What do the experts on here make of this slightly encouraging story?

 

WWW.BBC.CO.UK

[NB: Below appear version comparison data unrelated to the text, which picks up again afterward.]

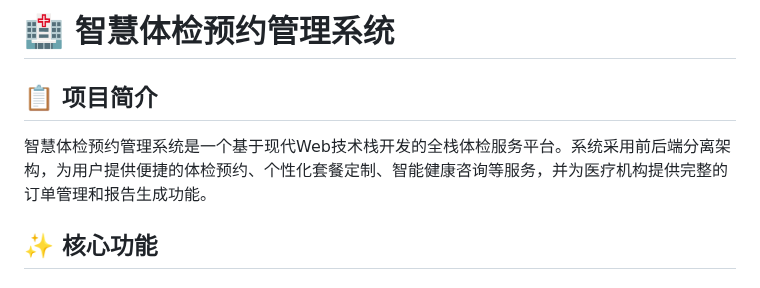
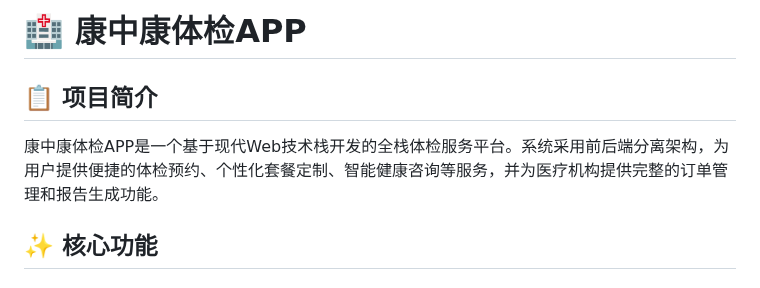
Before and after one commit to holEeast979/HealthCareAPP, a Markdown page: README.md, the part around the change. Drawn GitHub-style.

Commit message:
完善README

```diff
--- a/README.md
+++ b/README.md
@@ -1,8 +1,8 @@
-# 🏥 智慧体检预约管理系统
+# 🏥 康中康体检APP
 
 ## 📋 项目简介
 
-智慧体检预约管理系统是一个基于现代Web技术栈开发的全栈体检服务平台。系统采用前后端分离架构，为用户提供便捷的体检预约、个性化套餐定制、智能健康咨询等服务，并为医疗机构提供完整的订单管理和报告生成功能。
+康中康体检APP是一个基于现代Web技术栈开发的全栈体检服务平台。系统采用前后端分离架构，为用户提供便捷的体检预约、个性化套餐定制、智能健康咨询等服务，并为医疗机构提供完整的订单管理和报告生成功能。
 
 ## ✨ 核心功能
 
```
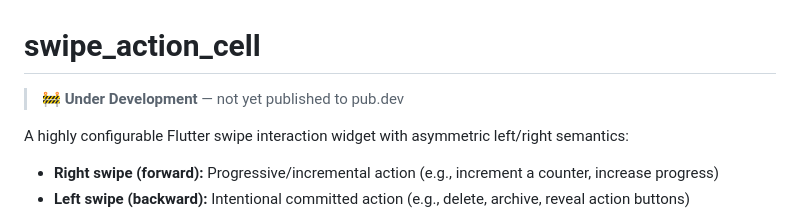
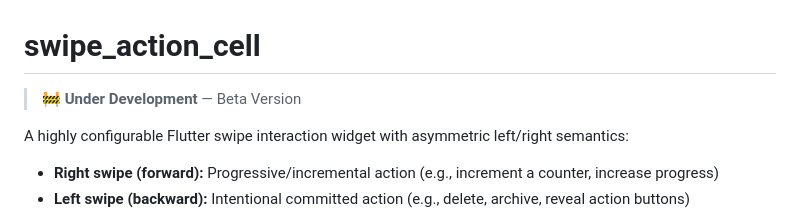
Before and after one commit to FadyFouad/swipe_action_cell, a Markdown page: README.md, the part around the change. Rendered like a GitHub page.

Commit message:
Update README to reflect beta version status

```diff
--- a/README.md
+++ b/README.md
@@ -1,6 +1,6 @@
 # swipe_action_cell
 
-> 🚧 **Under Development** — not yet published to pub.dev
+> 🚧 **Under Development** — Beta Version
 
 A highly configurable Flutter swipe interaction widget with asymmetric left/right semantics:
 
```
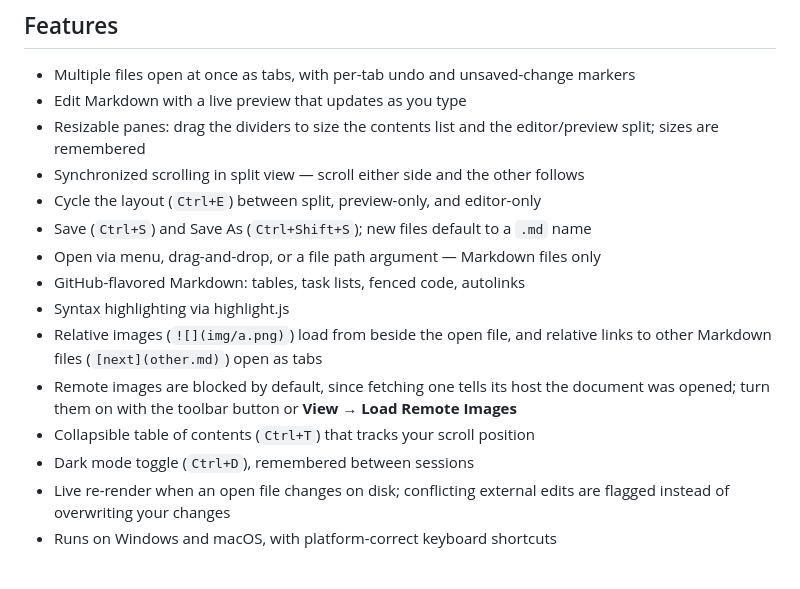
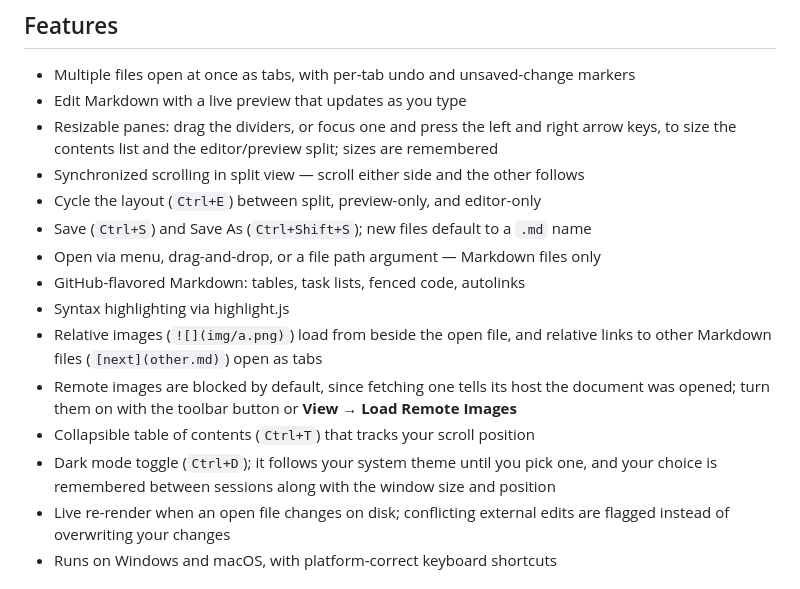
Before and after one commit to SWDesertPenguin/SMR, a Markdown page: README.md, the part around the change. GitHub-like rendering.

Commit message:
Feat: document settings and arrow-key gutters
The README now says the app follows the system theme until one is chosen, that window size and position are remembered, and that the dividers take arrow keys.

```diff
--- a/README.md
+++ b/README.md
@@ -17,7 +17,7 @@ macOS users: shortcuts use `⌘` in place of `Ctrl`, and the app shows them that
 
 - Multiple files open at once as tabs, with per-tab undo and unsaved-change markers
 - Edit Markdown with a live preview that updates as you type
-- Resizable panes: drag the dividers to size the contents list and the editor/preview split; sizes are remembered
+- Resizable panes: drag the dividers, or focus one and press the left and right arrow keys, to size the contents list and the editor/preview split; sizes are remembered
 - Synchronized scrolling in split view — scroll either side and the other follows
 - Cycle the layout (`Ctrl+E`) between split, preview-only, and editor-only
 - Save (`Ctrl+S`) and Save As (`Ctrl+Shift+S`); new files default to a `.md` name
@@ -27,7 +27,7 @@ macOS users: shortcuts use `⌘` in place of `Ctrl`, and the app shows them that
 - Relative images (`![](img/a.png)`) load from beside the open file, and relative links to other Markdown files (`[next](other.md)`) open as tabs
 - Remote images are blocked by default, since fetching one tells its host the document was opened; turn them on with the toolbar button or **View → Load Remote Images**
 - Collapsible table of contents (`Ctrl+T`) that tracks your scroll position
-- Dark mode toggle (`Ctrl+D`), remembered between sessions
+- Dark mode toggle (`Ctrl+D`); it follows your system theme until you pick one, and your choice is remembered between sessions along with the window size and position
 - Live re-render when an open file changes on disk; conflicting external edits are flagged instead of overwriting your changes
 - Runs on Windows and macOS, with platform-correct keyboard shortcuts
 
```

Some habitats can help dampen the spread of ash dieback, which threatens ash trees.

 

"In particular, we identify that under a certain ash density, the disease will remain mild."

 

This fits in with my observations, the ash woodland I did some volunteering in has been devastated as have the self seeded ash in my mate's paddock as it re wilds, yet I have an ash in the garden, presumably brought in as seed with logs, which is 3 seasons old now and showing no signs. This village is on a light sandy soil and very few ash locally.

 

It would seem that individual trees may stave off (and compartmentalise?) a single spore entry through a leaf but become overwhelmed with multiple infections, much like the current viral load concerns.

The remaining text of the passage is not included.